PROBLEM DESCRIPTION →
Show every line of the records below that contains the word "ngang".
** Opening RECORDS FOR THE EXERCISE block **
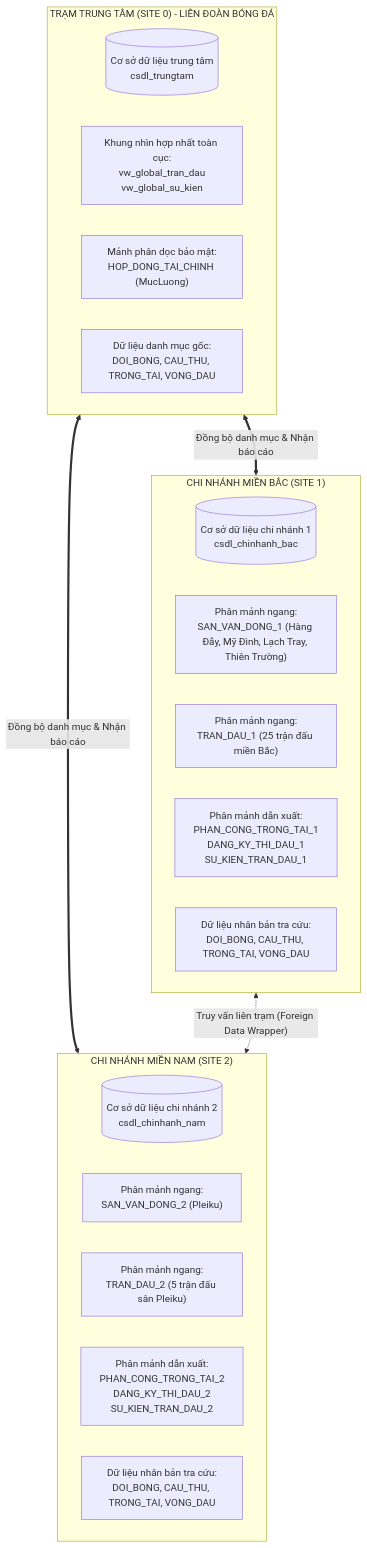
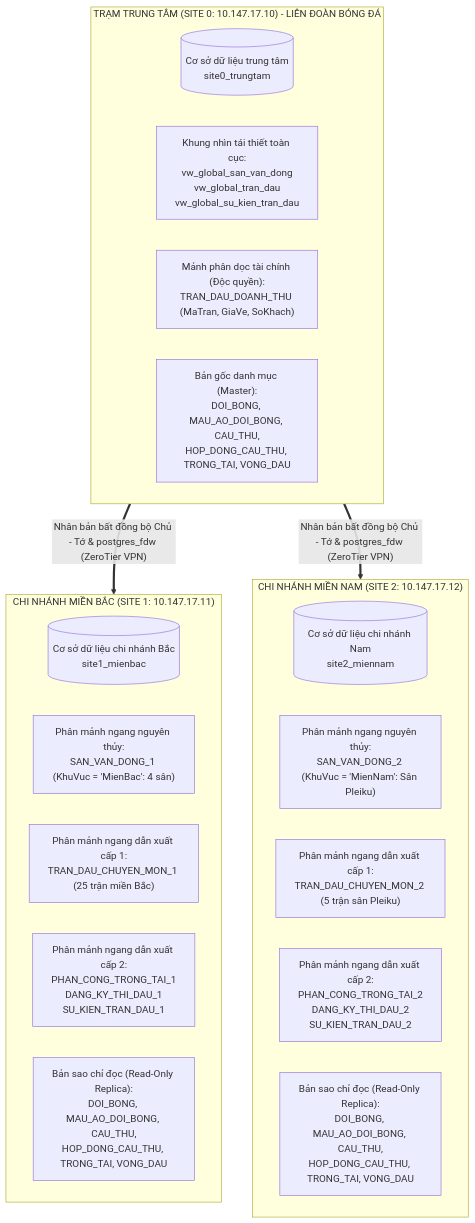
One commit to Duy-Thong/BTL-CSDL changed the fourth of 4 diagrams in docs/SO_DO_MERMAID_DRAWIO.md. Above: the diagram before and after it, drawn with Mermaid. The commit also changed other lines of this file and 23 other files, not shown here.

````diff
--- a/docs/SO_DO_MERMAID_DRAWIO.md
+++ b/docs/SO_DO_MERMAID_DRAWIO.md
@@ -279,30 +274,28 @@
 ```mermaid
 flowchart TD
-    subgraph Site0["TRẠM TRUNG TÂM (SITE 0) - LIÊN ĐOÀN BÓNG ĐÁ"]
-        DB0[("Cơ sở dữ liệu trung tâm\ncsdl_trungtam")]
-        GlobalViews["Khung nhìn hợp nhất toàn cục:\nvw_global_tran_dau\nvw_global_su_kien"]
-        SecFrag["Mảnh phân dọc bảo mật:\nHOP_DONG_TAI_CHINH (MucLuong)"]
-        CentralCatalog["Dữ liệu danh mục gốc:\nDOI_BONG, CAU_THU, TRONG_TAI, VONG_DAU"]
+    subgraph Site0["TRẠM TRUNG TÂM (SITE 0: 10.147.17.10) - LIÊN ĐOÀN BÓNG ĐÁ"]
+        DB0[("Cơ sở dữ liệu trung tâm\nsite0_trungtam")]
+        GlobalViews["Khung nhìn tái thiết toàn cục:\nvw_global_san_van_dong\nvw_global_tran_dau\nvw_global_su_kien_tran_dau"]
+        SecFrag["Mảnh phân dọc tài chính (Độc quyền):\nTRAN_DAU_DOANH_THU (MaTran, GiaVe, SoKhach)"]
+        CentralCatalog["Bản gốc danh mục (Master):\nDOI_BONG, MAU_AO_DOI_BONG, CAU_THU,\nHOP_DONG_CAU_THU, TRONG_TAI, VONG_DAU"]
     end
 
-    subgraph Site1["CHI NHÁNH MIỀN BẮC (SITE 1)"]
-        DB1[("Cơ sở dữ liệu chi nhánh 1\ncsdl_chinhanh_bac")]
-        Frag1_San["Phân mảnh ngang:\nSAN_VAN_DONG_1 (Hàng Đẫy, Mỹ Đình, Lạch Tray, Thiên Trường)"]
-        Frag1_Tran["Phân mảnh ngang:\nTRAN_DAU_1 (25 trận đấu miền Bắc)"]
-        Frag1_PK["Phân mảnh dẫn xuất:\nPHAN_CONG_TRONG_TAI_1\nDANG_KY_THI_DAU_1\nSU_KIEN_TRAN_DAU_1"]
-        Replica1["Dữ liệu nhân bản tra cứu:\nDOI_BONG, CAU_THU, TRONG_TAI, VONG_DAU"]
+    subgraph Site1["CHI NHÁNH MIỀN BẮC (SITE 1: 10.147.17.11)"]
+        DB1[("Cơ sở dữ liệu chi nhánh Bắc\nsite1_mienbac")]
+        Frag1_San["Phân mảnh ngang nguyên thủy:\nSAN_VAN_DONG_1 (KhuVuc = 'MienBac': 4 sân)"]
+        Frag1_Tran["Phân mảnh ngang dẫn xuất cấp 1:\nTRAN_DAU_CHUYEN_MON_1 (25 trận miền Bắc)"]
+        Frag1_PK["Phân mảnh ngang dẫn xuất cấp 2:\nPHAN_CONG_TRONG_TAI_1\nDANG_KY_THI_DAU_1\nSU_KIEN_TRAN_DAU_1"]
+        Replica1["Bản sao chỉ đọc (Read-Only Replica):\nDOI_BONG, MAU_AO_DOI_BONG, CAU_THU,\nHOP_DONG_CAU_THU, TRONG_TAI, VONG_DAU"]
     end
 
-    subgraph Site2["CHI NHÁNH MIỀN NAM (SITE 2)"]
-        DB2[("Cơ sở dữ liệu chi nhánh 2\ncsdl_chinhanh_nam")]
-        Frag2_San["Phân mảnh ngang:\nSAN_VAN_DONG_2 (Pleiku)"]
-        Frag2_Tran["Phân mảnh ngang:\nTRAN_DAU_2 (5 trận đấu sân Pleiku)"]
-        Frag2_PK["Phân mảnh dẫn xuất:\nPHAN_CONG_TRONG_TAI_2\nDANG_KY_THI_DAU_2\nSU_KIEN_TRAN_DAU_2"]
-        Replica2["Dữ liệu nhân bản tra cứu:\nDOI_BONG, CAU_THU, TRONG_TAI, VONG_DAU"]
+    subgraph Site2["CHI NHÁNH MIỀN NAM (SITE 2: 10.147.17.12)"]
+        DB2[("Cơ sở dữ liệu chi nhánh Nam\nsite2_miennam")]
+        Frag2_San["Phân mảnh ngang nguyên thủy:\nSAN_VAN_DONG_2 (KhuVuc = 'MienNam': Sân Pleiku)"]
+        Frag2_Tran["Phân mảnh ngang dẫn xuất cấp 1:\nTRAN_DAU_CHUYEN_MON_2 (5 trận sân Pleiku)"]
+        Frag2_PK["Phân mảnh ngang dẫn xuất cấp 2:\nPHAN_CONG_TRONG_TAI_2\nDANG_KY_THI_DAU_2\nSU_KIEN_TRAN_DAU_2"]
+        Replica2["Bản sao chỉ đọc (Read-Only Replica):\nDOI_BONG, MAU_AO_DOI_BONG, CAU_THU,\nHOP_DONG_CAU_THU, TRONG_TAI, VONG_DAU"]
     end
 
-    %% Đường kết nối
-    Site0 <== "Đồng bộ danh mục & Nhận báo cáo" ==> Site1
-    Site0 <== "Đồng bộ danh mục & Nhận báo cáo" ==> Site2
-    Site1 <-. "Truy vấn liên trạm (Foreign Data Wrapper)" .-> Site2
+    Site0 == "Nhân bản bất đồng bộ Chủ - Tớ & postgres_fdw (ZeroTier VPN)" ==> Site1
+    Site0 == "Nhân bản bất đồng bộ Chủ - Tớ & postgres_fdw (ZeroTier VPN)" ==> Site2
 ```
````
** Closing RECORDS FOR THE EXERCISE block **
ANSWER SECTION →
-        Frag1_San["Phân mảnh ngang:\nSAN_VAN_DONG_1 (Hàng Đẫy, Mỹ Đình, Lạch Tray, Thiên Trường)"]
-        Frag1_Tran["Phân mảnh ngang:\nTRAN_DAU_1 (25 trận đấu miền Bắc)"]
+        Frag1_San["Phân mảnh ngang nguyên thủy:\nSAN_VAN_DONG_1 (KhuVuc = 'MienBac': 4 sân)"]
+        Frag1_Tran["Phân mảnh ngang dẫn xuất cấp 1:\nTRAN_DAU_CHUYEN_MON_1 (25 trận miền Bắc)"]
+        Frag1_PK["Phân mảnh ngang dẫn xuất cấp 2:\nPHAN_CONG_TRONG_TAI_1\nDANG_KY_THI_DAU_1\nSU_KIEN_TRAN_DAU_1"]
-        Frag2_San["Phân mảnh ngang:\nSAN_VAN_DONG_2 (Pleiku)"]
-        Frag2_Tran["Phân mảnh ngang:\nTRAN_DAU_2 (5 trận đấu sân Pleiku)"]
+        Frag2_San["Phân mảnh ngang nguyên thủy:\nSAN_VAN_DONG_2 (KhuVuc = 'MienNam': Sân Pleiku)"]
+        Frag2_Tran["Phân mảnh ngang dẫn xuất cấp 1:\nTRAN_DAU_CHUYEN_MON_2 (5 trận sân Pleiku)"]
+        Frag2_PK["Phân mảnh ngang dẫn xuất cấp 2:\nPHAN_CONG_TRONG_TAI_2\nDANG_KY_THI_DAU_2\nSU_KIEN_TRAN_DAU_2"]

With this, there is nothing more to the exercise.